At a time when British businesses should be bolstering and updating their data protection policies in preparation for new legislation, it is worrying to report a culture of secrecy and ambivalence towards data breaches across the country.
With the EU General Data Protection Regulation (GDPR) due to come into force on May 25 next year, bringing with it huge fines of up to 20m Euros or four percent of turnover, a survey has revealed the real extent of Britain’s data breach problem.
The Crown Records Management Survey, undertaken by Censuswide, polled 408 IT decision makers in companies of between 100 and 1,000 employees across the country — and results suggest almost one in three IT workers are keeping breaches quiet by failing to report them.
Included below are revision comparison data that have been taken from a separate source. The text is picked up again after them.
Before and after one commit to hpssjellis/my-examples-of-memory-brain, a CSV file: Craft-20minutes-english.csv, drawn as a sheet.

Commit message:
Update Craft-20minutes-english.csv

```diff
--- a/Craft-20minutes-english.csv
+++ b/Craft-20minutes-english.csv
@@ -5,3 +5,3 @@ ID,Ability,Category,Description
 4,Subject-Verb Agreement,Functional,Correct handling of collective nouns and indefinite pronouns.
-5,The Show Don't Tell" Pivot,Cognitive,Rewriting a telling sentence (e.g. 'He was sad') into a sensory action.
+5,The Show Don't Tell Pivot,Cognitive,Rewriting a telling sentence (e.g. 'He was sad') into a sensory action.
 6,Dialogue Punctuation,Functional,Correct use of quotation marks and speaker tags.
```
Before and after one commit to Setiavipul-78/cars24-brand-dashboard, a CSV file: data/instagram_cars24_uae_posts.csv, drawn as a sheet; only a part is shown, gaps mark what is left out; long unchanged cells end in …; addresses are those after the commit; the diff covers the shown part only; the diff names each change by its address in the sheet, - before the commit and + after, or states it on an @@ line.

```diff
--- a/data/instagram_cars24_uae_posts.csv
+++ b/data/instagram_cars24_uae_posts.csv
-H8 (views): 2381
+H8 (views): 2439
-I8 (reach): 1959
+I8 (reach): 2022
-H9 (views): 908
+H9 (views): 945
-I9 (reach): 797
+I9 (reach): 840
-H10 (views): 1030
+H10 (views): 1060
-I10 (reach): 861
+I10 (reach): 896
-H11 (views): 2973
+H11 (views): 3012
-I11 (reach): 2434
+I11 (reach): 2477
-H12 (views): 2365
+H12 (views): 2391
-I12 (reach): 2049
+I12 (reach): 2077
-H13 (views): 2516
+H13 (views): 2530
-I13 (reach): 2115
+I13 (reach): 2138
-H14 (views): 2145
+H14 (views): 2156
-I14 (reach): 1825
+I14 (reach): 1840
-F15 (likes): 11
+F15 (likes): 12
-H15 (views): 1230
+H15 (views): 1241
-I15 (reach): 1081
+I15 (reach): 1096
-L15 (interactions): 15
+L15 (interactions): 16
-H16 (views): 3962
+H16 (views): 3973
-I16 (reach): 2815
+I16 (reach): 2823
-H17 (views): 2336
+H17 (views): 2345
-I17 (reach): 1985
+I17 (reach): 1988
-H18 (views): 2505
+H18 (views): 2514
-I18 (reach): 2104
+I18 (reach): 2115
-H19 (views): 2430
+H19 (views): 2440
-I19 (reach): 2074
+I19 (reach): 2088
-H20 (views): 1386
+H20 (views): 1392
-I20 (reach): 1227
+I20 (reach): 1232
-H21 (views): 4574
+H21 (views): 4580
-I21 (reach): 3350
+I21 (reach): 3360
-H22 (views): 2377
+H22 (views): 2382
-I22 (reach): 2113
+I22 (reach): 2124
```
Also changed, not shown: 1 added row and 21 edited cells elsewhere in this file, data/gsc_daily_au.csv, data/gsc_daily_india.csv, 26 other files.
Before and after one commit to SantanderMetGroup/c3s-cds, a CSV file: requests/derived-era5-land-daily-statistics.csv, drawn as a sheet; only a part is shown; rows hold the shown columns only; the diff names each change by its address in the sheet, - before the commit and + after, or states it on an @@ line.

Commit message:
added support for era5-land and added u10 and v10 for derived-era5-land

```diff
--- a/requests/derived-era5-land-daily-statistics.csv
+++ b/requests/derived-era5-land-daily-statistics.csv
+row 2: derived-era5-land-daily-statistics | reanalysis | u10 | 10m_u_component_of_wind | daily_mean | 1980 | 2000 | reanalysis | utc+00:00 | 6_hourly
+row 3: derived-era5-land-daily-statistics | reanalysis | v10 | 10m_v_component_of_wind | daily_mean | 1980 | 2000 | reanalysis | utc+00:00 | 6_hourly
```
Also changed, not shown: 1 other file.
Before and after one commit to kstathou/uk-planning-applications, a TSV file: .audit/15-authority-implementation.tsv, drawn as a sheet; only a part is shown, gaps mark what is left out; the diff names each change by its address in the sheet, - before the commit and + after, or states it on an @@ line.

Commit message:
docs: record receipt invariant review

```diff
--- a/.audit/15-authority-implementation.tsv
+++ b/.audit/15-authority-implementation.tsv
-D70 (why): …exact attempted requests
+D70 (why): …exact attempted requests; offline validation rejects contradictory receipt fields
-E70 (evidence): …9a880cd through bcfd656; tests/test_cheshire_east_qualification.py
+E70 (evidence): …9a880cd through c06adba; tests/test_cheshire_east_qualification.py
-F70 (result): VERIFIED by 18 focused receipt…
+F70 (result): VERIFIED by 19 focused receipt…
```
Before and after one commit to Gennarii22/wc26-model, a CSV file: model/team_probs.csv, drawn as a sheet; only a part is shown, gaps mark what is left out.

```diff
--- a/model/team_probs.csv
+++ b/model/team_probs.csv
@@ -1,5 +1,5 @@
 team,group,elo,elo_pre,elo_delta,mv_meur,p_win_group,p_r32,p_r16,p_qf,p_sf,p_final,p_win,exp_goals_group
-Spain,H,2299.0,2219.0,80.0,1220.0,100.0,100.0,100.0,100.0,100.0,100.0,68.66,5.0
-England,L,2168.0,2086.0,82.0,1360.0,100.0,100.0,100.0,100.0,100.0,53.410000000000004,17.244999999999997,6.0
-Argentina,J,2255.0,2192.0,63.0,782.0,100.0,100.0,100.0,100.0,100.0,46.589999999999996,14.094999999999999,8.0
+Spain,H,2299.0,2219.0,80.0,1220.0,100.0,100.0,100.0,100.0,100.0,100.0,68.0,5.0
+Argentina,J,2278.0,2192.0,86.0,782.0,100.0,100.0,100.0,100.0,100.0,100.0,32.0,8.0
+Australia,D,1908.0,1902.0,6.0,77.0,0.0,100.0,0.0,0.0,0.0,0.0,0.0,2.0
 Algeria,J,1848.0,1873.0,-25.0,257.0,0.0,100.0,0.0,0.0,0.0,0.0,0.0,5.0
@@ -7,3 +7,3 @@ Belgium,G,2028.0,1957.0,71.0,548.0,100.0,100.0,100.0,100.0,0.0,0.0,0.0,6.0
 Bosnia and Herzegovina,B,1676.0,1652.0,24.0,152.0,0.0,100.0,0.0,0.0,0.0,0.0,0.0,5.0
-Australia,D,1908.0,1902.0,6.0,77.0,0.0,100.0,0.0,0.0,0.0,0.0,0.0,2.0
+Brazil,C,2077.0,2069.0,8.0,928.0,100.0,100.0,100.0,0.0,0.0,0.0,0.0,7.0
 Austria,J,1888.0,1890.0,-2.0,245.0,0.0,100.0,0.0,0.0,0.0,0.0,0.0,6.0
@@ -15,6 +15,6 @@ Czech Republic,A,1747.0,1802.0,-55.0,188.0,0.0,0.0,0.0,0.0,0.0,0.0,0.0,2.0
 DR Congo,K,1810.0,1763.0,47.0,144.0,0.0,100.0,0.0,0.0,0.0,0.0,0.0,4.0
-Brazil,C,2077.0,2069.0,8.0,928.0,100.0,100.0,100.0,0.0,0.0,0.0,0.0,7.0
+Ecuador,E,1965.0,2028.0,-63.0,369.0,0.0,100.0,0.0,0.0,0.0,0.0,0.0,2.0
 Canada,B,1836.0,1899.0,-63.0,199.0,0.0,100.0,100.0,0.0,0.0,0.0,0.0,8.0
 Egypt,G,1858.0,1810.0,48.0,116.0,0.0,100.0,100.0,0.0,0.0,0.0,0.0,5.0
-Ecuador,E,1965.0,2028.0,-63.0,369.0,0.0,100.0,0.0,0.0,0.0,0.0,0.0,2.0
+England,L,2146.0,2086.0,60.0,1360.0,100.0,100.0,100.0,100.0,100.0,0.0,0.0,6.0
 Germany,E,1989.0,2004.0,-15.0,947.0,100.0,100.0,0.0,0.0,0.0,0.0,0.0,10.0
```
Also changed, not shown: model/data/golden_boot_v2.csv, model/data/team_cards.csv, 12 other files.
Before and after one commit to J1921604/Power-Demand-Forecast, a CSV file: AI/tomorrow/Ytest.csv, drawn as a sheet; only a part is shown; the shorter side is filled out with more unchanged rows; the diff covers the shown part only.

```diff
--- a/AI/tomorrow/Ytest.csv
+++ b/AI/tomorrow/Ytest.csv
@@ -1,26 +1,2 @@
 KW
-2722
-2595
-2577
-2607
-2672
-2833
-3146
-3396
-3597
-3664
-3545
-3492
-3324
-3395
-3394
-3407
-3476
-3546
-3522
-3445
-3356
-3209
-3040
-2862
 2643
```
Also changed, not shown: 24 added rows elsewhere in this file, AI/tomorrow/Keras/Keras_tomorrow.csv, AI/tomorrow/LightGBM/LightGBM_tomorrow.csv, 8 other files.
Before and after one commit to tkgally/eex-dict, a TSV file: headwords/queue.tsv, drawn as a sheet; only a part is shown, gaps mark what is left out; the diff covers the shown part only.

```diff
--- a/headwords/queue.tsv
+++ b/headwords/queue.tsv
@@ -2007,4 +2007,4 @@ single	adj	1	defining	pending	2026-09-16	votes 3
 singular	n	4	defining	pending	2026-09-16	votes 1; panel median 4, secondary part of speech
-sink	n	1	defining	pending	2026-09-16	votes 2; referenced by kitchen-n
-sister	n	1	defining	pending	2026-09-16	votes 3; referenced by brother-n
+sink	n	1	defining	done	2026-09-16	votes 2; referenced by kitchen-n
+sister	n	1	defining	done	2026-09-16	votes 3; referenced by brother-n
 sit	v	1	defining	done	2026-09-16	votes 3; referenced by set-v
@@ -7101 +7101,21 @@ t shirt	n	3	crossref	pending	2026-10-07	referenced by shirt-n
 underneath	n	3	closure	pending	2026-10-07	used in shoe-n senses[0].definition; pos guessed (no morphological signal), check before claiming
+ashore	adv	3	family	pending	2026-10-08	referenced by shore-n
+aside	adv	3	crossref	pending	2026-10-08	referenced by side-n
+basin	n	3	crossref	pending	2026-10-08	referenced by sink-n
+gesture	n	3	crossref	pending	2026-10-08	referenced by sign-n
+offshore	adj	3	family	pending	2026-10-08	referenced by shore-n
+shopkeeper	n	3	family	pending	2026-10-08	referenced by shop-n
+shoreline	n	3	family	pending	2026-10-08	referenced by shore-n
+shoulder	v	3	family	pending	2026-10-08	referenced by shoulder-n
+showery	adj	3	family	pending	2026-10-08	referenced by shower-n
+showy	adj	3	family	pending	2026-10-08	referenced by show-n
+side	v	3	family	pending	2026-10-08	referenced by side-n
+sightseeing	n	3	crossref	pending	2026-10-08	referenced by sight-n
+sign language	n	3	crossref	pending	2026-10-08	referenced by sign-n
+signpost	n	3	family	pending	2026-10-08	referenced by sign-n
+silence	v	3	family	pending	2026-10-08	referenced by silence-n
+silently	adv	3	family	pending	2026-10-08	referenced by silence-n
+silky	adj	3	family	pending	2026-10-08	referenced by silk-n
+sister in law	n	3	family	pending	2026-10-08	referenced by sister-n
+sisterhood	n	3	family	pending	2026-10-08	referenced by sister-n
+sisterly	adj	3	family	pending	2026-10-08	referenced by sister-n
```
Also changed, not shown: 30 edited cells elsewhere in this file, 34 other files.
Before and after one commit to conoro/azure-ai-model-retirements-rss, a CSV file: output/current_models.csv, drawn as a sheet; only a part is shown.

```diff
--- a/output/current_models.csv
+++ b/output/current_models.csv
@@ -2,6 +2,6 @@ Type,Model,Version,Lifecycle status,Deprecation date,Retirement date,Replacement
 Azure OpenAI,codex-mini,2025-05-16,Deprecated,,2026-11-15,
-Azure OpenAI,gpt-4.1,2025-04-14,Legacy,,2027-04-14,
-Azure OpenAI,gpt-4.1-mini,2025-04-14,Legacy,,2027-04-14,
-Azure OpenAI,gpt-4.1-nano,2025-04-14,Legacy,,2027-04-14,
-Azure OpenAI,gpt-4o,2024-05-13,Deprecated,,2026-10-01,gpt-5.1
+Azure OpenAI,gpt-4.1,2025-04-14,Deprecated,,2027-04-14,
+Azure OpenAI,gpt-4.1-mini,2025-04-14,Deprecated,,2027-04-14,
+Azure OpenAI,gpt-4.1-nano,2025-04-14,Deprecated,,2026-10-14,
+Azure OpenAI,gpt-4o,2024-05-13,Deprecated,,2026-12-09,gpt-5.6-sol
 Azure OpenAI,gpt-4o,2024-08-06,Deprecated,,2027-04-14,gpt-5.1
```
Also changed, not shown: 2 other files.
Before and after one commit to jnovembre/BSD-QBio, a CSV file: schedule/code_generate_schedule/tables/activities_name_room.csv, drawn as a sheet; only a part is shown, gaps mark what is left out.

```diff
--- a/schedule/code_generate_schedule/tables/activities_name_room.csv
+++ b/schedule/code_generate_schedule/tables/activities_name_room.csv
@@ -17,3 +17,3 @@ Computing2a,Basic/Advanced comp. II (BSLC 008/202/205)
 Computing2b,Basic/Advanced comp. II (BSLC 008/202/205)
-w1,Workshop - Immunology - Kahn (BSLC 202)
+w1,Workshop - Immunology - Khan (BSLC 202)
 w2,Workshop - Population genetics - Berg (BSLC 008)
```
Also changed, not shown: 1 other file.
Whether this is out of fear, secrecy or panic is not clear, but this head-in-the-sand approach could have serious implications in the future as public interest in breaches continues to grow — and legislation around them continues to tighten.
Data breaches have hit the news already in 2017 with high profile cases such as mobile phone company Three — where an employee’s password was stolen in March and the data of 200,000 customers compromised. Then in April, cyber criminals seized 250,000 customer records at Wonga — including bank account details.
However, it seems these stories may be only the tip of the iceberg.
The most hard-hitting statistics from the Crown Records Management survey include:
32 percent know someone in their company who has not reported a data breach
31 percent have delayed reporting a data breach to senior management or the appropriate authorities
29 percent have chosen not to report a breach to senior management or the appropriate authorities
27 percent know someone in their previous company who has not reported a data breach
14 percent don’t know who to report a breach to
eight percent don’t know what constitutes a data breach
It is worth taking a moment to take those figures in, because some of these statistics really are shocking. They suggest that data breaches may be far more common and more widespread than many people realize — and that British business is not well prepared for the changes that lie ahead.
There appears to be a culture inside many companies that the best response to a breach is to ignore it or keep it quiet.
Perhaps this comes from a fear of the loss of reputation which can be experienced when breaches are publicized. Or perhaps it is simply down to a lack of clear procedures and information management in the business. Either way, the implications are serious.
Many people will know the GDPR is due to bring in huge fines for companies which break the rules or suffer data breaches — these fines have been heavily publicized. But perhaps what is less recognized is that the regulation also includes a requirement for data breaches to be reported quickly, within 72 hours, in future.
This strict timeframe is going to be a challenge for businesses which currently have no real structure in place or which have provided no staff training around the reporting of breaches.
This is not an issue affecting only big business and corporations, who will undoubtedly be the target for big fines in the early days of the regulation. Any kind of fine — or any loss of reputation — could be a real threat to the viability of a small business and this is true across all sectors.
Survey results seemed to show the issue of secrecy is common across many sectors. Some of the most eye-watering results included:
43 percent in the banking and finance industry know someone in their company who has not reported a data breach — the highest percentage amongst all the sectors surveyed.
40 percent in banking and finance have delayed reporting a data breach to senior management or the appropriate authorities — again, the highest figure amongst those surveyed.
20 percent of those in retail don’t know who to report a data breach to — the highest figure of any sector.
17 percent in retail aren’t even sure what constitutes a data breach — for comparison the average figure is just 8 per cent.
15 percent in the pharmaceutical sector don’t know who to report a breach to — only retail polled worse.
In fairness to some sectors there were one or two exceptions to the rule. Healthcare came out well with only one in 20 unaware of who to report a breach to, while everyone in the insurance sector understood what constitutes a data breach and not a single person surveyed had avoided reporting a breach.
It is a relief that the picture is not completely bleak but nevertheless the prospect of so many businesses keeping data breaches quiet is a concern given the direction of travel in data protection legislation.
Businesses which delayed preparation for GDPR in the hope that it will not affect the UK after Brexit are already starting to realize the mistake they have made. Firstly the regulation will be in place before Brexit is completed, secondly it will still affect every business which handles the personal data of European citizens, and thirdly the UK government has already brought in the UK Data Bill — which mirrors many of its key principles.
Bearing all that in mind it is absolutely vital that businesses tackle this culture of secrecy because in future unprotected data loss will simply not be acceptable. In fact, it shouldn’t be acceptable now.
Having a clear data protection and information management program in place is vital for businesses to avoid these kind of problems. It should be very clear who is responsible for reporting breaches and who they should be reported to.
Until businesses grasp how much a breach can cost them — both financially and in terms of reputation – this problem is not going to go away.